The Times ran a cartoon on Thursday showing a blind President Donald Trump, wearing a skullcap, and being led around by Israeli Prime Minister Bibi Netanyahu–who is portrayed as a dog. The leash and collar on the Netanyahu dog character in the cartoon have a Star of David on it.
It mirrors literal Nazi propaganda against Jews and then British Prime Minister Winston Churchill, as some on social media have noted. The Times‘ decision to print this has come under near-universal criticism from across the media and political spectrum, and in response the Times on Saturday retracted and deleted the cartoon–issuing an editor’s note that did not include an apology.
“A political cartoon in the international print edition of The New York Times on Thursday included anti-Semitic tropes, depicting the prime minister of Israel as a guide dog with a Star of David collar leading the president of the United States, shown wearing a skullcap,” the initial editor’s note on Saturday retracting the image reads. “The image was offensive, and it was an error of judgment to publish it. It was provided by The New York Times News Service and Syndicate, which has since deleted it.”
While the Times retracted it, and said it was “an error of judgement to publish it,” its original editor’s note statement did not apologize for this. The Times also has not, as Breitbart News has already reported, been transparent with the public or its audience on how this happened or who in particular is responsible–or if multiple people were responsible–and what consequences that person or those people will face.
A Times spokeswoman, Danielle Rhoades-Ha, also did not answer when asked by Breitbart News about structural reforms that may be necessary as a result of this mistake.
|Jews leading the blind Winston Churchill.|
(A Nazi propaganda cartoon during WW2)
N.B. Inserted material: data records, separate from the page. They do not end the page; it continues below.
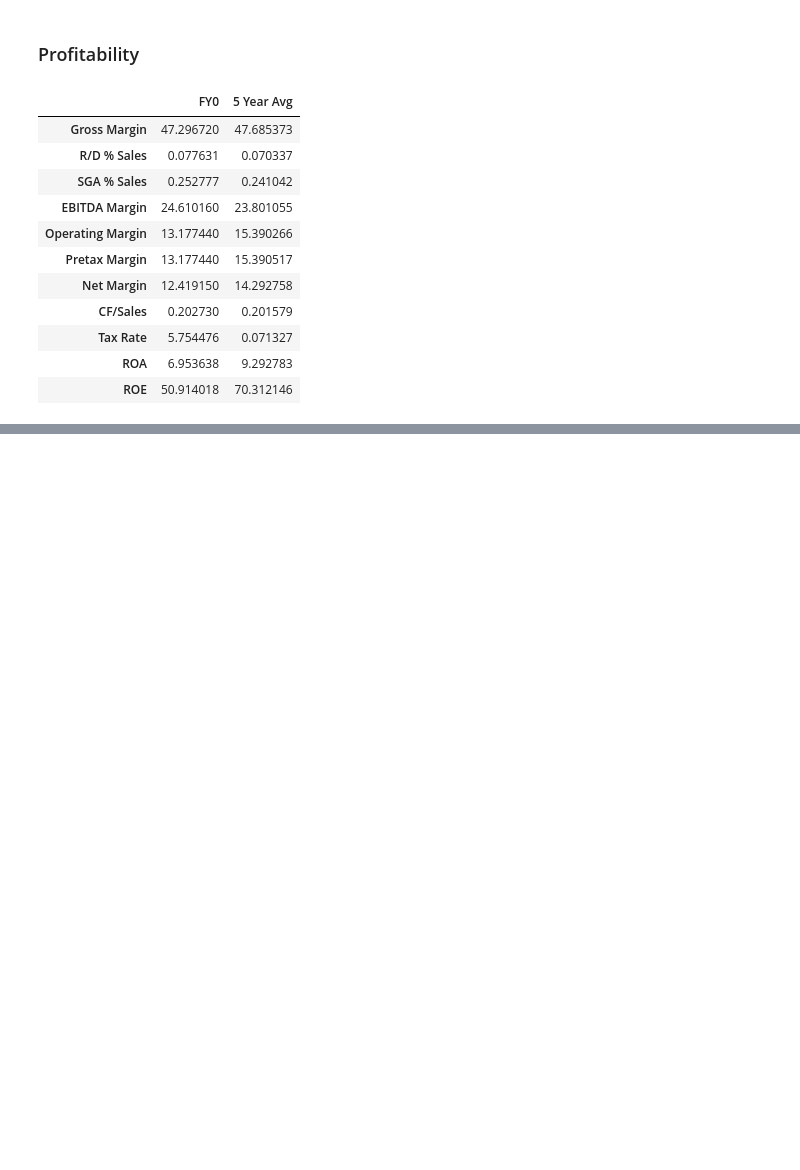
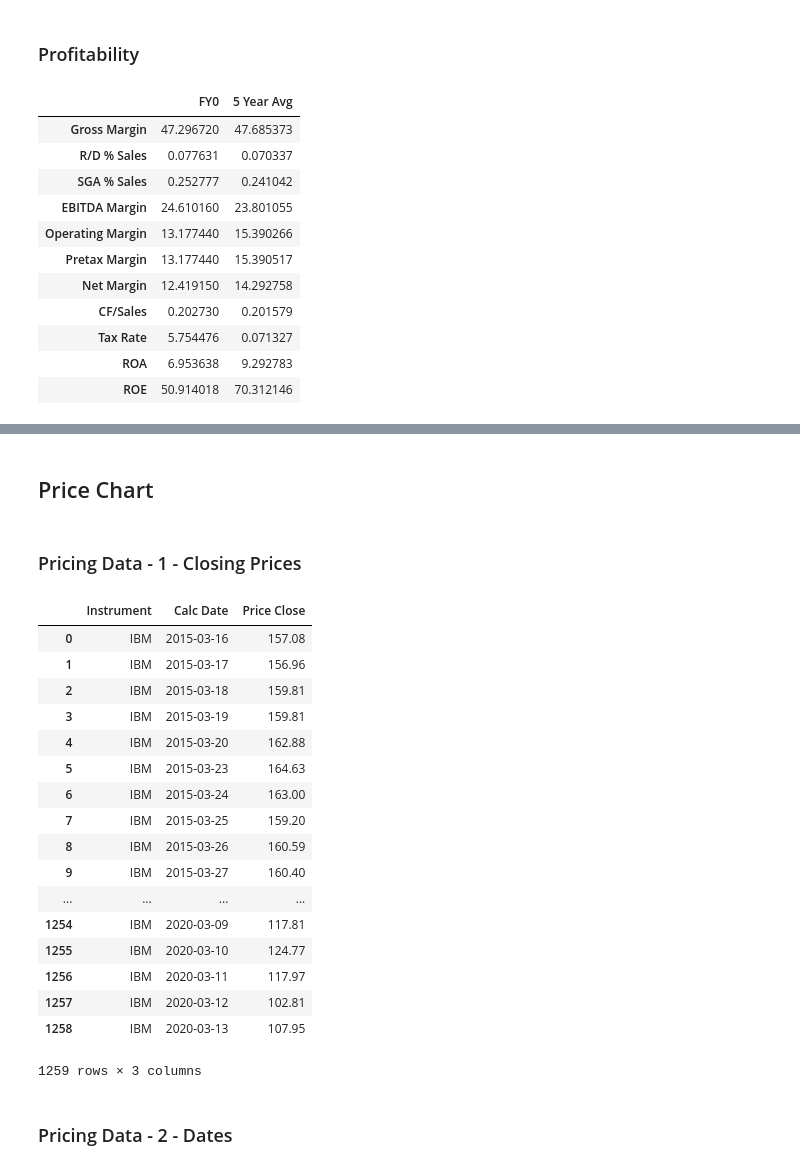
Before and after one commit to LSEG-API-Samples/Article.EikonAPI.Python.CompanyTearsheet, a Jupyter notebook: EikonCompanyTearSheet.ipynb, the cells around one changed output, grey strips where cells are left out. Saved outputs shown, nothing was run; the diff lists cells and outputs as text; code cells hidden in the pictures; blank space fills up the shorter version.

```diff
--- a/EikonCompanyTearSheet.ipynb
+++ b/EikonCompanyTearSheet.ipynb
@@ -353,0 +366,29 @@ dfMultiProfit
+# %% [markdown]
+## Price Chart
+# %% [markdown]
+### Pricing Data  - 1 -  Closing Prices
+# %%
+
+dfPricingIntermediate1, err = ek.get_data(RIC, 'TR.PriceClose.calcdate;TR.PriceClose',{'sdate':'-5AY','edate':'0d','frq':'D'})
+dfPricingIntermediate1
+# %% [output]
+|  | Instrument | Calc Date | Price Close |
+| 0 | IBM | 2015-03-16 | 157.08 |
+| 1 | IBM | 2015-03-17 | 156.96 |
+| 2 | IBM | 2015-03-18 | 159.81 |
+| 3 | IBM | 2015-03-19 | 159.81 |
+| 4 | IBM | 2015-03-20 | 162.88 |
+| 5 | IBM | 2015-03-23 | 164.63 |
+| 6 | IBM | 2015-03-24 | 163.00 |
+| 7 | IBM | 2015-03-25 | 159.20 |
+| 8 | IBM | 2015-03-26 | 160.59 |
+| 9 | IBM | 2015-03-27 | 160.40 |
+| ... | ... | ... | ... |
+| 1254 | IBM | 2020-03-09 | 117.81 |
+| 1255 | IBM | 2020-03-10 | 124.77 |
+| 1256 | IBM | 2020-03-11 | 117.97 |
+| 1257 | IBM | 2020-03-12 | 102.81 |
+| 1258 | IBM | 2020-03-13 | 107.95 |
+1259 rows × 3 columns
+# %% [markdown]
+### Pricing Data - 2 - Dates
```
Also changed, not shown: parts of 6 cells of this notebook.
The New York Times has not fired or held anyone accountable for its decision to publish an antisemitic cartoon in its international edition. Yair Netanyahu, the Israeli prime minister’s son, also ripped the Times in an exclusive for Breitbart News.
Even so, despite the criticism, the Times held on for more than a full day after the initial retraction without an apology–and without any transparency about what was happening inside the newspaper and why this happened in the first place.
But now, with this latest statement on Sunday–three days after the publication of the antisemitic image and a full more than 24 hours after the initial retraction–the Times is finally openly apologizing for its actions and announcing an internal review and “significant changes” to its editorial process to come.
New York Times Opinion: We apologize for the anti-Semitic cartoon we published. Here’s our statement.
“We are deeply sorry for the publication of an anti-Semitic political cartoon last Thursday in the print edition of The New York Times that circulates outside of the United States, and we are committed to making sure nothing like this happens again,” the New York Times said in a statement.
The Times continued: “Such imagery is always dangerous, and at a time when anti-Semitism is on the rise worldwide, it’s all the more unacceptable. We have investigated how this happened and learned that, because of a faulty process, a single editor working without adequate oversight downloaded the syndicated cartoon and made the decision to include it on the Opinion page. The matter remains under review, and we are evaluating our internal processes and training. We anticipate significant changes.”
The Times has still not identified who that “single editor” was who somehow made the decision, unilaterally, to publish this cartoon–or whether that person has been held accountable in any way, especially whether that person still works for the Times.
The Times has also not stated whether anyone else should have been involved in the oversight process before the issue went to print, and whether anyone dropped the ball–and it has not stated what exactly is wrong with its internal processes and what changes are coming. Rhoades-Ha has still not answered any of these questions and more.
But the fact that the Times is now apologizing after initially refusing to do so, and announcing an internal review of its editorial processes that presumably if the publication believes in journalistic integrity as it says it does would be made public in its entirety upon conclusion of the review, shows just how serious a mistake this was for the so-called newspaper of record.